Hot on the trail of Kick-Ass’s experiment in vacant violence, The Losers is equally wrongheaded. A team of U.S. Special Forces, led by Jeffrey Dean Morgan as Clay, gets double-crossed and then joins up with a mercenary named Aisha (Zoe Saldana) who insists they seek revenge against CIA baddie Max (Jason Patric). The film’s politics, like this entire effort, are sketchy.
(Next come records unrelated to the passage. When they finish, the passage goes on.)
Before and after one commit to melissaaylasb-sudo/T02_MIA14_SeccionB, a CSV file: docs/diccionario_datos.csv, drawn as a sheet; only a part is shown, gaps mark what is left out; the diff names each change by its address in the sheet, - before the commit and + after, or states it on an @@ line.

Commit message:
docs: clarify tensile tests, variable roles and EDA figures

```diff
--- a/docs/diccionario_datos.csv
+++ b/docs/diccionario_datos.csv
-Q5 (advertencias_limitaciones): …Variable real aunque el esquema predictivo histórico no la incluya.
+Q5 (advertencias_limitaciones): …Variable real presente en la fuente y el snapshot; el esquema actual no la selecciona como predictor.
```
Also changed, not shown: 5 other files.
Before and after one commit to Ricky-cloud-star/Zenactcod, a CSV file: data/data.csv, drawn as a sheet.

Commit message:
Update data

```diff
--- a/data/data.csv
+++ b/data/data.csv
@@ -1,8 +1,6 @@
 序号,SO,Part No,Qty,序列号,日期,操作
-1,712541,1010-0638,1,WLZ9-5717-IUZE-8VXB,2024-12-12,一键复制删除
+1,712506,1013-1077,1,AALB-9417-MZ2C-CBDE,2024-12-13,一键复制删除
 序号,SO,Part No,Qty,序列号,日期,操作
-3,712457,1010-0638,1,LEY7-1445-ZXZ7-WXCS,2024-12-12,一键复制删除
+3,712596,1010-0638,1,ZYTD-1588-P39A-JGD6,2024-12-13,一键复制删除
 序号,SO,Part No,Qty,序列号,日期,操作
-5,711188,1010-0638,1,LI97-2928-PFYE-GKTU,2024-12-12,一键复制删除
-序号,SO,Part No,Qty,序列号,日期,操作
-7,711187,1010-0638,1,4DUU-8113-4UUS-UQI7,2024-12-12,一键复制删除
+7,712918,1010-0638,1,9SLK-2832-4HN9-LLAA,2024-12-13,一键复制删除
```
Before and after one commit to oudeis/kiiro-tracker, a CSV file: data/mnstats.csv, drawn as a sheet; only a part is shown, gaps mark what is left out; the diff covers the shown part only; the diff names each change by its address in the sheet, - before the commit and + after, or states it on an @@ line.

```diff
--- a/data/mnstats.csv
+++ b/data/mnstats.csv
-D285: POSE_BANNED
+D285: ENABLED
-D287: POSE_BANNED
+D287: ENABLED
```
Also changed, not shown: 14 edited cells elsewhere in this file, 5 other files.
Each character seems to have sauntered in from a different movie.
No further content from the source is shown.